Louis's edition of the "Commentaries" remained unpublished during Crowley's lifetime. It reached proof stage in a collaboration between Alexander Watt and Karl Germer in the 1950s (the only known proof copy was previously in stock at Weiser Antiquarian Books - it is now in the O.T.O. archives) but remained unpublished until Hymenaus Beta brought this edition to press with New Falcon in 1996.
Crowley had also made Louis Wilkinson one of his executors, and it was Louis Wilkinson who caused some uproar amongst the more excitable members of the press by reading from Crowley's "Hymn to Pan" and other of his works at the Beast's funeral. Louis's son, Oliver, also knew Crowley well, indeed he was the one that found Crowley the rooms at Netherwood which became his final home. Oliver Wilkinson inherited many of the Crowley books and papers that had belonged to Louis, including many signed and inscribed items, etc. etc. In the 1980s, following an approach by publisher Tony Naylor, Oliver refreshed his interest in Crowley, meeting with a number of contemporary Crowley afficiandos including Hymenaeus Beta. In 2021 Weiser Antiquarian books acquired the remains of Oliver's Crowley collection, which comprised some of the books and pieces of ephemera that had belonged to his father, as well as books, such as this, that he himself had bought or been given in the 1980s and 1990s.

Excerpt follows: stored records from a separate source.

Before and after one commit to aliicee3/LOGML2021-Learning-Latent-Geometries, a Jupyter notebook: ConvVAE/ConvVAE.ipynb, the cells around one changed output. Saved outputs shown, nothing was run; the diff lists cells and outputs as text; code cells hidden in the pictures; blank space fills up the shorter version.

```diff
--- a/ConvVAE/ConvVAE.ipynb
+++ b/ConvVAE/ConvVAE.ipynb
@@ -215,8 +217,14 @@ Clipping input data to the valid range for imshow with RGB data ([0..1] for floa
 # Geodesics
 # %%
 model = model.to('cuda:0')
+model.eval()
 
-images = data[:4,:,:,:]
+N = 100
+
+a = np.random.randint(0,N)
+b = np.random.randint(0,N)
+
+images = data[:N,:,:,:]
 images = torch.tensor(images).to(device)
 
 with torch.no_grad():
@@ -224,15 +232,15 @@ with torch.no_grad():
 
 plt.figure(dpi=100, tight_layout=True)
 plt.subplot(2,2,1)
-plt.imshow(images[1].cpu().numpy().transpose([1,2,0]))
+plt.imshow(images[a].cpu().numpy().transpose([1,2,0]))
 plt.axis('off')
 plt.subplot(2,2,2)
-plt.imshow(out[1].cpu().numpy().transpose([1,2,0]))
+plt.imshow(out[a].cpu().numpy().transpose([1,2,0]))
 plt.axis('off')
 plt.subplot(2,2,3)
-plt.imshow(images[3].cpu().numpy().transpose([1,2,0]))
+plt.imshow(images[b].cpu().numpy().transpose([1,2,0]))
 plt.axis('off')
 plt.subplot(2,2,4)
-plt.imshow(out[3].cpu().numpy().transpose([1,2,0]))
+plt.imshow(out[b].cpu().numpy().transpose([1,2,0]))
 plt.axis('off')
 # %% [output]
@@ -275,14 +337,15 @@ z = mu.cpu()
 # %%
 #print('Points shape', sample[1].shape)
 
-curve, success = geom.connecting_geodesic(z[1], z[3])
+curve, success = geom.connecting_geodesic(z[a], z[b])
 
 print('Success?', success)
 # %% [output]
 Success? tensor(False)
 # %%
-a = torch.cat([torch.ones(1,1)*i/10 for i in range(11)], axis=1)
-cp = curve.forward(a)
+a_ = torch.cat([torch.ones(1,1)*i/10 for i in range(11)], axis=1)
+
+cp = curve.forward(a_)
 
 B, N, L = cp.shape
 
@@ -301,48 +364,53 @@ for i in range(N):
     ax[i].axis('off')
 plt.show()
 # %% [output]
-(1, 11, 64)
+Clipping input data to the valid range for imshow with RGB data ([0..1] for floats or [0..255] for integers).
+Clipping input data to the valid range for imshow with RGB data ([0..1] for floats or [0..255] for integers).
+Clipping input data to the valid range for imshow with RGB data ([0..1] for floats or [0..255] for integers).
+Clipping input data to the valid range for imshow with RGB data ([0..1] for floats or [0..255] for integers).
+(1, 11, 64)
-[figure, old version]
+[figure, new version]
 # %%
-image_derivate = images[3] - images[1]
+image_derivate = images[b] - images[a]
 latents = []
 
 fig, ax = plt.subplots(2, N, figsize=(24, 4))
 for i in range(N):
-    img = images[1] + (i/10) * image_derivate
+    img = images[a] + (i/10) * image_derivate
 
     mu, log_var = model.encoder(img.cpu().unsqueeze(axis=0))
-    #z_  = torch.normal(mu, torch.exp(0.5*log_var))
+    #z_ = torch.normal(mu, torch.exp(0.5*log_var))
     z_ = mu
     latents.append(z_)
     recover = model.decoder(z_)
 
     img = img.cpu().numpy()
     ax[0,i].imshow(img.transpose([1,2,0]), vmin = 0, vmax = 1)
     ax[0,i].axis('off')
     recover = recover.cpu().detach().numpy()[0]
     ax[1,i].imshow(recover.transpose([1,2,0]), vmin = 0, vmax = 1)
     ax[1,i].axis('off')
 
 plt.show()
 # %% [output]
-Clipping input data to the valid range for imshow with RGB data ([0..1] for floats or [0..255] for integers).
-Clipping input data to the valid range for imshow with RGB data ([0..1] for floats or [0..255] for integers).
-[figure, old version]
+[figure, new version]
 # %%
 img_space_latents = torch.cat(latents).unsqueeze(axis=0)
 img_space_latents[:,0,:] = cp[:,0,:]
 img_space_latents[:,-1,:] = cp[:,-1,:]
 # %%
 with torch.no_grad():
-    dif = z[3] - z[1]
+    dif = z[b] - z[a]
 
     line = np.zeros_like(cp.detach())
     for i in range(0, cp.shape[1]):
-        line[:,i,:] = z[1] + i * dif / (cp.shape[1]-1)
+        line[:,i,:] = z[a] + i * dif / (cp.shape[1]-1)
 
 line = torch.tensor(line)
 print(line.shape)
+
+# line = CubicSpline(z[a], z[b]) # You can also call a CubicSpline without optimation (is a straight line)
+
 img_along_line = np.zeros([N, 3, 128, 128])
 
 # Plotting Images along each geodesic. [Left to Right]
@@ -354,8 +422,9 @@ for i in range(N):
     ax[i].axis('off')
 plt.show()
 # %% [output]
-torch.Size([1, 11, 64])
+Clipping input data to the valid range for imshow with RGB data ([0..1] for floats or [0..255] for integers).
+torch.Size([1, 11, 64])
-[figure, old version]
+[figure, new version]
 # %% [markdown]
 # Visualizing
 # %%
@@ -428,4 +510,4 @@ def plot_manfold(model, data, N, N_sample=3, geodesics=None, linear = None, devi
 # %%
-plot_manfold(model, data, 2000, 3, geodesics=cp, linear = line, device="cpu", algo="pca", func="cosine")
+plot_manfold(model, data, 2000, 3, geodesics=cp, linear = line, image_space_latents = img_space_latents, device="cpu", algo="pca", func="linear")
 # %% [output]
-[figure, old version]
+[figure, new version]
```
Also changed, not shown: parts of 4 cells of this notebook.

This particular copy was originally a gift from Hymenaeus Beta to Oliver's son, Christopher. Hymenaeus Beta also gave Oliver an inscribed copy of the work, but it suffered disaster - it appears that Oliver dropped it in the water whilst reading it in the bath - so Christopher gave Oliver his copy as a replacement. A small posthumous book-label, tipped in at the rear, identifies this copy as having come from Oliver's collection.
A hint of shelf-wear, otherwise a bright, clean, near-Fine copy with wonderful provenance. Item #69721